The acoustic water alarm circuit presented here takes advantage of the fact that the tap water is always slightly contaminated (or has salts and minerals) and thus conducts electricity to a certain extent. It is built around IC LMC555 (IC1), which is a CMOS version of the bipolar 555 timer chip. IC1 is followed by a complementary pair of emitter followers (T1 and T2) to drive a standard 8-ohm speaker (LS1). Power is supplied by a compact 9V PP3 battery.
Power is applied when power switch S1 is closed. The reset input (pin 4) of IC1 is held low by resistor R1 (2.2-kilo-ohm). The astable oscillator wired around IC1 is in disabled mode. When probes P1 and P2 become wet, these conduct to reverse the state of IC1’s reset terminal. As a result, the astable multivibrator starts oscillating at a frequency determined by resistor R2 and capacitor C3. The output of IC1 drives the complementary pair of transistors T1 and T2.
Although this combination causes significant crossover distortion, it doesn’t have any adverse effect on the square-wave audio signal processing. A 10-kilo-ohm potentiometer (VRI) is inserted between output pin 3 of IC1 and the bases of transistors T1 and T2 for volume control.
The probes can be made using two suitable copper needles or small pieces of circuit board with the copper surface coated with solder. Fit these at the lowest point where water will accumulate. After construction, place the alarm circuit well away from the point of possible leakage. Use a pair of thin twisted flexible wires to connect the probes to the circuit.

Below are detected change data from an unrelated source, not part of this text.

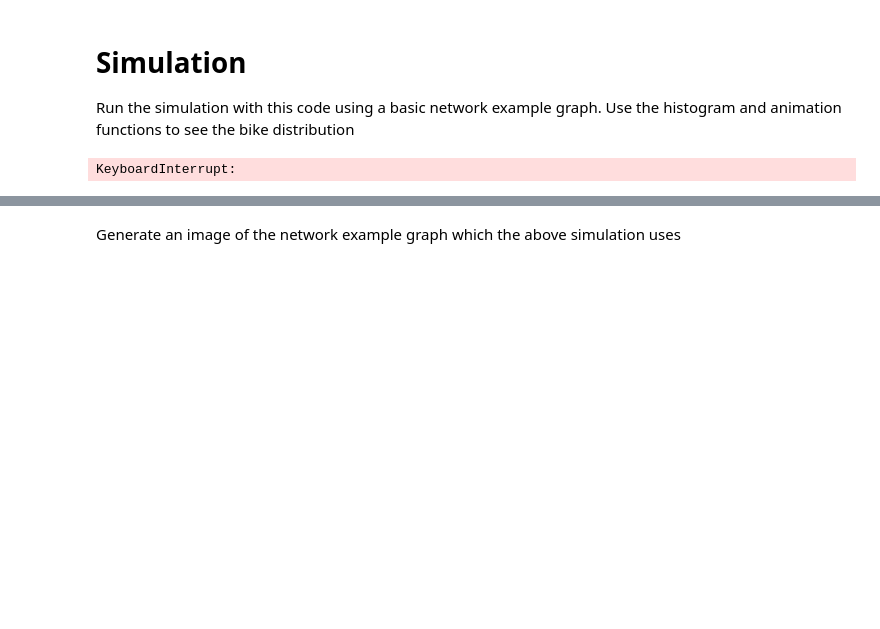
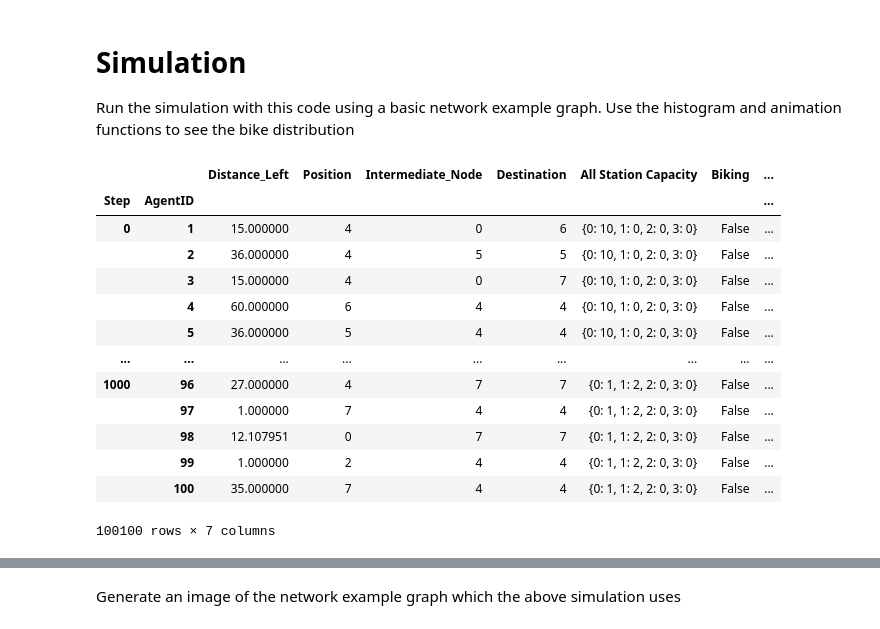
Before and after one commit to devddesai/metrobike, a Jupyter notebook: metrobike.ipynb, the cells around one changed output, grey strips where cells are left out. Drawn from its saved outputs; the diff is of its cells as text; code cells hidden in the pictures; blank space fills up the shorter version.

Commit message:
Weighted animation

```diff
--- a/metrobike.ipynb
+++ b/metrobike.ipynb
@@ -24,19 +26,39 @@ Run the simulation with this code using a basic network example graph. Use the h
 # %%
 bike_distribution = {
     0:10,
     1:0,
     2:0,
     3:0
 }
 
-model = m.MyModel(100, seed=2, G=ne.basic_graph(capacity=10)[0], bike_init=bike_distribution)
-for i in range(10000):
+weights = [
+    0.7,
+    0.1,
+    0.1,
+    0.1
+]
+
+model = m.MyModel(100, seed=2, G=ne.basic_graph(capacity=10)[0], bike_init=bike_distribution, weights=weights)
+for i in range(1000):
     model.step()
 
 agent_data = model.datacollector.get_agent_vars_dataframe()
 pd.reset_option('display.max_rows', None)
 agent_data[['Distance_Left', "Position", 'Intermediate_Node', 'Destination', 'All Station Capacity', 'Biking', 'Park Failures']]
 # %% [output]
+|  |  | Distance_Left | Position | Intermediate_Node | Destination | All Station Capacity | Biking | ... |
+| Step | AgentID |  |  |  |  |  |  | ... |
+| 0 | 1 | 15.000000 | 4 | 0 | 6 | {0: 10, 1: 0, 2: 0, 3: 0} | False | ... |
+|  | 2 | 36.000000 | 4 | 5 | 5 | {0: 10, 1: 0, 2: 0, 3: 0} | False | ... |
+|  | 3 | 15.000000 | 4 | 0 | 7 | {0: 10, 1: 0, 2: 0, 3: 0} | False | ... |
+|  | 4 | 60.000000 | 6 | 4 | 4 | {0: 10, 1: 0, 2: 0, 3: 0} | False | ... |
+|  | 5 | 36.000000 | 5 | 4 | 4 | {0: 10, 1: 0, 2: 0, 3: 0} | False | ... |
+| ... | ... | ... | ... | ... | ... | ... | ... | ... |
+| 1000 | 96 | 27.000000 | 4 | 7 | 7 | {0: 1, 1: 2, 2: 0, 3: 0} | False | ... |
+|  | 97 | 1.000000 | 7 | 4 | 4 | {0: 1, 1: 2, 2: 0, 3: 0} | False | ... |
+|  | 98 | 12.107951 | 0 | 7 | 7 | {0: 1, 1: 2, 2: 0, 3: 0} | False | ... |
+|  | 99 | 1.000000 | 2 | 4 | 4 | {0: 1, 1: 2, 2: 0, 3: 0} | False | ... |
+|  | 100 | 35.000000 | 7 | 4 | 4 | {0: 1, 1: 2, 2: 0, 3: 0} | False | ... |
-KeyboardInterrupt:
+100100 rows × 7 columns
 # %%
 anim.animate(agent_data)
```
Also changed, not shown: parts of 3 cells of this notebook, 6 other files.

Capacitor C1 connected across IC1 input (pin 4 and GND) keeps the alarm circuit from responding to stray electrostatic fields. Similarly, twisting the wires together makes the relatively long connection between the probes and the circuit less sensitive to false alarms due to external electromagnetic interference. Finally, if you want to lower the probe sensitivity, reduce the value of grounding resistor R1.